Great regional anesthesiologists such as Winnie, Beck, and Dalens have published elegant block techniques using a detailed understanding of anatomy and fascial planes that do not require immediate proximity of the needle to the nerve.3–5Today, we can use high-resolution ultrasound to visualize nerves, blood vessels, and fascial planes. Why not use this new technology to position the needle accurately in a fascial plane containing the nerve rather than as the “visual equivalent of a nerve stimulator”? Small wonder that those still trying to “position the tip of the needle next to the nerve and get a donut sign” have not demonstrated any outcome differences using ultrasound techniques.

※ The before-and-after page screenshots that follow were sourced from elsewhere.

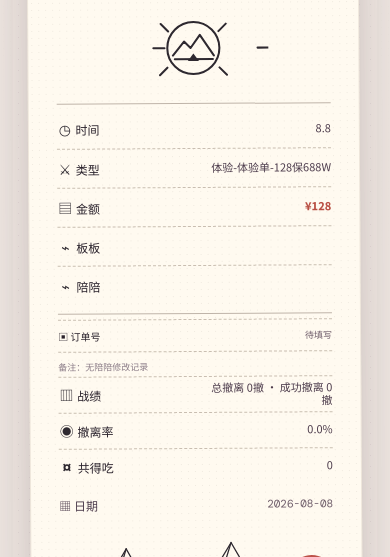
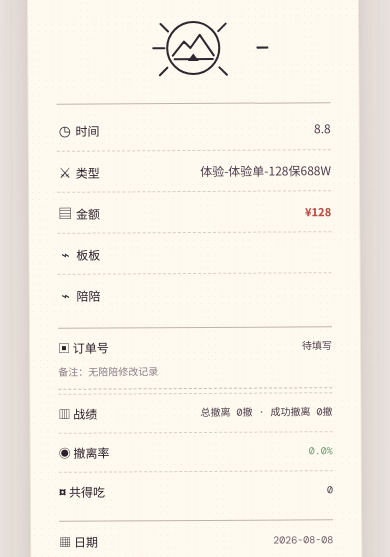
Before and after one commit to ymou783/xuejin-order-studio, a plain HTML site: page settlement.html in a window 390 px wide. Shown: the part 256-813 px from the top of the page. Drawn offline with nearby package versions, Linux system fonts and the light colour scheme.

Commit message:
Reflow settlement receipt details

```diff
--- a/settlement.css
+++ b/settlement.css
@@ -38,3 +38,33 @@ body::before { content:""; position:fixed; inset:0; pointer-events:none; opacity
   .settlement-receipt .receipt-date-line { margin-top:12px; }
   .settlement-receipt .receipt-landscape { margin-top:12px; }
 }
+
+/* Reflow the settlement details into clear, bounded blocks. */
+.settlement-receipt .receipt-lines { gap:2px; }
+.settlement-receipt .receipt-line { min-height:46px; border-top-color:rgba(201,190,177,.72); }
+.settlement-receipt .receipt-line b { flex:0 0 34%; }
+.settlement-receipt .receipt-line > span { min-width:0; max-width:66%; line-height:1.35; overflow-wrap:anywhere; }
+.settlement-order-block { margin-top:16px; padding:12px 0 10px; border-top:1px solid #bfb4a9; border-bottom:1px dashed #c9beb1; }
+.settlement-order-head { display:grid; grid-template-columns:34% minmax(0,1fr); align-items:center; gap:12px; }
+.settlement-order-head > span { font-size:13px; font-weight:800; white-space:nowrap; }
+.settlement-order-head code { min-width:0; color:#4d3c4c; font:12px/1.35 "DM Mono",monospace; text-align:right; overflow-wrap:anywhere; }
+.settlement-order-note { margin:9px 0 0; font-size:10px; line-height:1.45; }
+.settlement-summary { display:grid; margin-top:4px; }
+.settlement-summary-row { display:grid; grid-template-columns:34% minmax(0,1fr); align-items:center; min-height:43px; gap:12px; border-top:1px dashed rgba(201,190,177,.72); }
+.settlement-summary-row > span { color:var(--settle-ink); font-size:13px; font-weight:800; white-space:nowrap; }
+.settlement-summary-row strong { min-width:0; color:#4d3c4c; font:12px/1.35 "DM Mono",monospace; text-align:right; overflow-wrap:anywhere; }
+.settlement-summary-row:nth-child(2) strong { color:var(--settle-green); }
+.settlement-date-line { display:grid; grid-template-columns:34% minmax(0,1fr); align-items:center; margin-top:12px; padding-top:13px; border-top:1px solid #bfb4a9; gap:12px; color:var(--settle-ink); font-size:13px; font-weight:800; }
+.settlement-date-line strong { color:#6d5b68; font:12px "DM Mono",monospace; text-align:right; }
+
+@media (max-width:620px) {
+  .settlement-receipt .receipt-lines { gap:0; }
+  .settlement-receipt .receipt-line { min-height:41px; font-size:12px; }
+  .settlement-receipt .receipt-line b { flex-basis:34%; }
+  .settlement-receipt .receipt-line > span { max-width:66%; font-size:12px; }
+  .settlement-order-block { margin-top:13px; padding:10px 0 9px; }
+  .settlement-order-head > span,.settlement-summary-row > span,.settlement-date-line { font-size:12px; }
+  .settlement-order-head code,.settlement-summary-row strong,.settlement-date-line strong { font-size:10px; }
+  .settlement-summary-row { min-height:39px; }
+  .settlement-date-line { margin-top:10px; padding-top:11px; }
+}
--- a/settlement.html
+++ b/settlement.html
@@ -36,13 +36,16 @@
               <div class="receipt-line"><b><i>⌁</i> 板板</b><span id="settlementBoard" class="empty-value">待填写</span></div>
               <div class="receipt-line"><b><i>⌁</i> 陪陪</b><span id="settlementCompanion" class="empty-value">待填写</span></div>
             </div>
-            <div class="receipt-rule"></div>
-            <div class="order-id-line"><span>▣ 订单号</span><code id="settlementOrderId">--</code></div>
-            <div class="settlement-order-note" id="settlementOrderNote">备注：无陪陪修改记录</div>
-            <div class="receipt-line settlement-stat-line"><b><i>▥</i> 战绩</b><span id="settlementRecord">--</span></div>
-            <div class="receipt-line settlement-stat-line"><b><i>◉</i> 撤离率</b><span id="settlementRate">--</span></div>
-            <div class="receipt-line settlement-stat-line"><b><i>¤</i> 共得吃</b><span id="settlementEaten">--</span></div>
-            <div class="receipt-date-line"><span>▦ 日期</span><span id="settlementDateLong">--</span></div>
+            <div class="settlement-order-block">
+              <div class="settlement-order-head"><span>▣ 订单号</span><code id="settlementOrderId">--</code></div>
+              <div class="settlement-order-note" id="settlementOrderNote">备注：无陪陪修改记录</div>
+            </div>
+            <div class="settlement-summary">
+              <div class="settlement-summary-row"><span>▥ 战绩</span><strong id="settlementRecord">--</strong></div>
+              <div class="settlement-summary-row"><span>◉ 撤离率</span><strong id="settlementRate">--</strong></div>
+              <div class="settlement-summary-row"><span>¤ 共得吃</span><strong id="settlementEaten">--</strong></div>
+            </div>
+            <div class="settlement-date-line"><span>▦ 日期</span><strong id="settlementDateLong">--</strong></div>
             <div class="receipt-landscape" aria-hidden="true">
               <svg viewBox="0 0 360 96" preserveAspectRatio="none"><path d="M0 83 33 56 56 75 91 25 118 66 151 38 184 74 224 19 256 66 291 42 324 75 360 55v41H0Z"></path><path d="M0 84h360M91 25l-9 25 18-9 14 19M224 19l-12 32 17-10 18 25M151 38l-7 28 14-11 15 20"></path><path d="M22 82v-20m-8 20 8-12 8 12M318 82V58m-9 24 9-14 9 14"></path></svg>
               <div class="receipt-stamp" aria-hidden="true"><svg viewBox="0 0 60 60"><circle cx="30" cy="30" r="24"></circle><circle cx="21" cy="23" r="4"></circle><circle cx="30" cy="19" r="4"></circle><circle cx="39" cy="23" r="4"></circle><path d="M21 35c0-7 18-7 18 0 0 7-18 7-18 0Z"></path></svg></div>
```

At the University of Utah (Salt Lake City, Utah), we have adopted the philosophy correctly stated by Marhofer et al. 6: “Nerves are not blocked by the needle but by the local anesthetic.” The results have been encouraging. All of our techniques for single and continuous nerve block placements are performed by injection into fascial planes containing the nerve and not by attempting to place the needle in close proximity to the nerve. We have performed more than 6,000 blocks using only ultrasound guidance, including more than 3,800 continuous catheters. A recent prospective study of 200 single and continuous interscalene blocks performed here using only ultrasound guidance showed a success rate of 99%, with only 1% of patients having mild, transient sensory deficits.7This is a considerable improvement over existing data for nerve stimulator techniques.8,9Our published data for 620 outpatients with ultrasound-guided femoral, sciatic, and interscalene catheters also show high success and low complications in comparison with nerve stimulator techniques.10As ultrasound gains more widespread application, additional outcome data will follow.
To say that ultrasound will not significantly improve patient safety is shortsighted. Many of the early techniques for ultrasound-guided blocks are still a variation on the nerve stimulator theme of “put the needle as close as possible to the nerve.” As we learn to use ultrasound to stay away from the nerve instead of getting close to it, we may be pleasantly surprised by the results. Dr. Hebl and others suggest that in ultrasound we have not found the “holy grail” of regional anesthesia.1,11In our opinion, it could be the “holy grail”; we simply must know how to use it.
*University of Utah, Salt Lake City, Utah. email@example.com